## DATASET RECORDS:

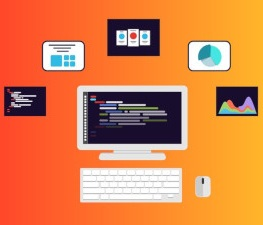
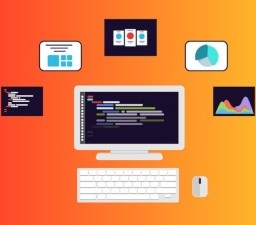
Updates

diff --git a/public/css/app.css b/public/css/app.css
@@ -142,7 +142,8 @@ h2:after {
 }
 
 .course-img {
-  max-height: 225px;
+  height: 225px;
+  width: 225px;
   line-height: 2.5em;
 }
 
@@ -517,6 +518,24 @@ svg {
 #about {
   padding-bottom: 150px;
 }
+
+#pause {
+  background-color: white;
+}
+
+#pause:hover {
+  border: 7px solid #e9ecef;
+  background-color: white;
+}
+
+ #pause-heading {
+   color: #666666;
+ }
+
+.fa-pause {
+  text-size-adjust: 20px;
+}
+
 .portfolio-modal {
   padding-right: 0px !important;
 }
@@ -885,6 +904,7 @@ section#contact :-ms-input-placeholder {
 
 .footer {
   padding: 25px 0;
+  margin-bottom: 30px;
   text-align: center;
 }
--
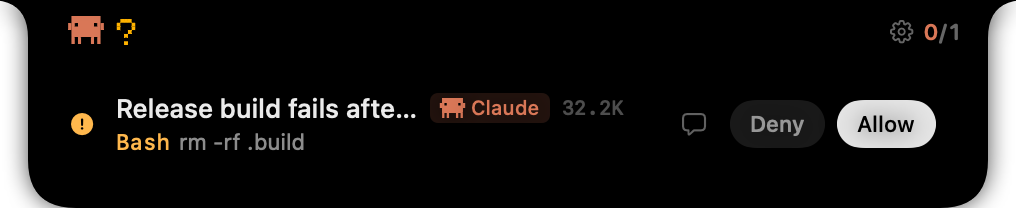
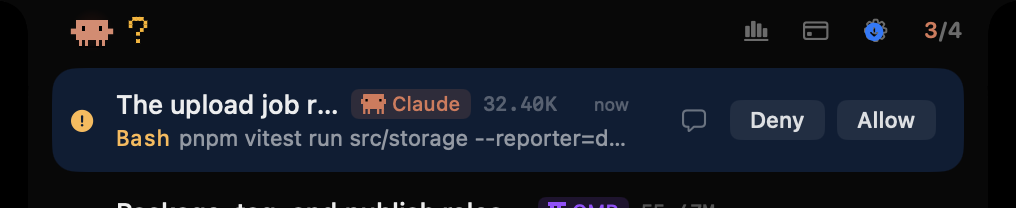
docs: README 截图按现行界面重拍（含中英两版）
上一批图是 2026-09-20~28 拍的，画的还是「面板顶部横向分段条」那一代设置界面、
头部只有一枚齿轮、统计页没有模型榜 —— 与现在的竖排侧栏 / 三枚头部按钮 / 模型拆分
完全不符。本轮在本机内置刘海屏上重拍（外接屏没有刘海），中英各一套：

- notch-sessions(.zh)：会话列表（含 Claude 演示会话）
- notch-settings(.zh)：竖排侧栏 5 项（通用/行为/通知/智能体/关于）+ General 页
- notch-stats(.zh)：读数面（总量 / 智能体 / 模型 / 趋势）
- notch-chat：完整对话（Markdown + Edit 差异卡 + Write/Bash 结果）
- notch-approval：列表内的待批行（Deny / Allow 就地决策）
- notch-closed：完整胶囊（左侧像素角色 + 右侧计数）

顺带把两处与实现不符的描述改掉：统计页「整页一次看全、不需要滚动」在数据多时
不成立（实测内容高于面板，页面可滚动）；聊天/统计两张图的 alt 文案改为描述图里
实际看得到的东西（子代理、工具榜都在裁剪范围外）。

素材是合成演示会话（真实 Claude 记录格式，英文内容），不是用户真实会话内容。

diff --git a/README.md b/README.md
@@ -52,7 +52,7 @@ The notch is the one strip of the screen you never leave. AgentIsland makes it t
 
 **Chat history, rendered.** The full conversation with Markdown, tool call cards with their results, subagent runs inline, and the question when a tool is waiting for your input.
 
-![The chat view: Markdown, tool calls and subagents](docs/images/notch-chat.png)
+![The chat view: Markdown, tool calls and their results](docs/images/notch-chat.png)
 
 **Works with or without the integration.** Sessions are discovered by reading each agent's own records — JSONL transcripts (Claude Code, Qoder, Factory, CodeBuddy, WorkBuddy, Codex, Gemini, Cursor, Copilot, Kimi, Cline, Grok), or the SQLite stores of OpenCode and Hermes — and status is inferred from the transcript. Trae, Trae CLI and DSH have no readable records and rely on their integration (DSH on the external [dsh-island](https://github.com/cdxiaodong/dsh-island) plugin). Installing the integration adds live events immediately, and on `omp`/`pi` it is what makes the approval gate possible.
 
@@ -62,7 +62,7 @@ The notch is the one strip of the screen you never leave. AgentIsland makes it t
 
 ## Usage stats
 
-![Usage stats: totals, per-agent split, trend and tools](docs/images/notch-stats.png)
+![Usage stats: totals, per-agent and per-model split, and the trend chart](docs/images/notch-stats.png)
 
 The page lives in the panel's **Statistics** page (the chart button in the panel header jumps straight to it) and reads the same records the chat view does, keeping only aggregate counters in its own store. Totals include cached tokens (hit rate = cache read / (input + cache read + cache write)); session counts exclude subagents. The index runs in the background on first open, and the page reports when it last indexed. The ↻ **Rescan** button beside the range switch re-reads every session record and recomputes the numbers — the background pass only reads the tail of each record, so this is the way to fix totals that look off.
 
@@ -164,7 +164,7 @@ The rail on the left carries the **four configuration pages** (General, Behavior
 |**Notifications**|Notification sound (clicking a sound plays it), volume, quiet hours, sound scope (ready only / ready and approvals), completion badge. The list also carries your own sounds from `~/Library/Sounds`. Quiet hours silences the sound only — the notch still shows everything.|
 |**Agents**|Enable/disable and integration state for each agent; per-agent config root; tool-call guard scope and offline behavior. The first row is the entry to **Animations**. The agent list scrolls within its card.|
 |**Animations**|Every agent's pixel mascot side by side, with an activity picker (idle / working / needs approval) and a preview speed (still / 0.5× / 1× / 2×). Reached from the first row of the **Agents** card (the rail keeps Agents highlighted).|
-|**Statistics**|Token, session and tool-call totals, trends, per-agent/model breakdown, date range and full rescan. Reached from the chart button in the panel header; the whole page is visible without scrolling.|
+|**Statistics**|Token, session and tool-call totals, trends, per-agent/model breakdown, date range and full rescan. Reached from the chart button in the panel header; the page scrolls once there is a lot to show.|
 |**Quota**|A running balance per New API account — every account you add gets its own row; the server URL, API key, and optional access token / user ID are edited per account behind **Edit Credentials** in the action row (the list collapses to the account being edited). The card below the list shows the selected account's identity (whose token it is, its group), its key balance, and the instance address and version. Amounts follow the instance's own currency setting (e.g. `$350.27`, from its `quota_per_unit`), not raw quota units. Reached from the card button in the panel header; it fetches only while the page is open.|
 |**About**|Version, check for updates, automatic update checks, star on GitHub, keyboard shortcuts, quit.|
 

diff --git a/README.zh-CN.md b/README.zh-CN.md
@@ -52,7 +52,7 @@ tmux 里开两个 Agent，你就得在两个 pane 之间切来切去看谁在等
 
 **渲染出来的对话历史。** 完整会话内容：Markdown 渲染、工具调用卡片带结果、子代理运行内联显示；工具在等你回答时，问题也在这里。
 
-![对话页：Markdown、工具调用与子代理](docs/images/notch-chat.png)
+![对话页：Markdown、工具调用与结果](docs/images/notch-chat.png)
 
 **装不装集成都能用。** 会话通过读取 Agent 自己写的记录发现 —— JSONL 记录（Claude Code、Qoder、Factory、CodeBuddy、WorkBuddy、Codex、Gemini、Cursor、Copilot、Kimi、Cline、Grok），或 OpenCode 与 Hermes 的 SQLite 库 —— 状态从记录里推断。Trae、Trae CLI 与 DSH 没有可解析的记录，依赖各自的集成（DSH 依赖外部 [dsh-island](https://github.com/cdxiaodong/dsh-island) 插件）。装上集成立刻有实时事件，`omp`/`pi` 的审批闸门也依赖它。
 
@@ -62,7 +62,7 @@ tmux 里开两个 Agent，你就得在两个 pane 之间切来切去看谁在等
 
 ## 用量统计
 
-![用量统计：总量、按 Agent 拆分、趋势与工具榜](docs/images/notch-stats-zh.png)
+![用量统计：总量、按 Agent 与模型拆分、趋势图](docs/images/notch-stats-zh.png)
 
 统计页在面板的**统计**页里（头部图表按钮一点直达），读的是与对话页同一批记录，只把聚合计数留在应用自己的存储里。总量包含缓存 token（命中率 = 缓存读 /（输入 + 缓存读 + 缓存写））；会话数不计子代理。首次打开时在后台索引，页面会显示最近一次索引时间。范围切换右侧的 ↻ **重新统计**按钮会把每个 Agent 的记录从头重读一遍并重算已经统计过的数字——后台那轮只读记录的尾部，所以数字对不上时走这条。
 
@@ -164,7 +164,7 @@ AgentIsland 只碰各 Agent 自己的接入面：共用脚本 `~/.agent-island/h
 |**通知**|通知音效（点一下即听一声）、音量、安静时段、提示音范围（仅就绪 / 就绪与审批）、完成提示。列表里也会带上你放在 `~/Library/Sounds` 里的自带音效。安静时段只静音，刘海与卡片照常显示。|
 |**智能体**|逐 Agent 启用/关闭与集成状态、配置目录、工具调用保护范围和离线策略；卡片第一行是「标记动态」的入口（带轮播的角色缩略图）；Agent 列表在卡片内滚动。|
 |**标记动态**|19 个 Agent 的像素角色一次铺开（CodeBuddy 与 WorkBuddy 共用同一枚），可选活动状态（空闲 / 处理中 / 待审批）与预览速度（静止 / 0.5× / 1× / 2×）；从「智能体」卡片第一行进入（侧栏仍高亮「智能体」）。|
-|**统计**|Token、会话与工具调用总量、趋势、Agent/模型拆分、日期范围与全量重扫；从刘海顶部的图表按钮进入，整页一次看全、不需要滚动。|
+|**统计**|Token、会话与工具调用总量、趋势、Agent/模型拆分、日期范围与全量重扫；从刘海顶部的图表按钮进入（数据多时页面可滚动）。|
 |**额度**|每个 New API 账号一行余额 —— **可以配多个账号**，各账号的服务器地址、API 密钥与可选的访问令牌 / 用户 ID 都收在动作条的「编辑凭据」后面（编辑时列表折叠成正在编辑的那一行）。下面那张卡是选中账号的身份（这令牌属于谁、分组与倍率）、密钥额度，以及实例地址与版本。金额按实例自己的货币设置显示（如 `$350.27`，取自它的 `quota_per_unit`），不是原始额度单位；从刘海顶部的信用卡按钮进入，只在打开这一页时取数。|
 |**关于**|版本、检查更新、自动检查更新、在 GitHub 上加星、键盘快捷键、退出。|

## WHAT NEEDS TO BE DONE:
Work out how many lines in the records include "pause". Only the number should be given.

## OUTPUT FOR THIS TASK:
4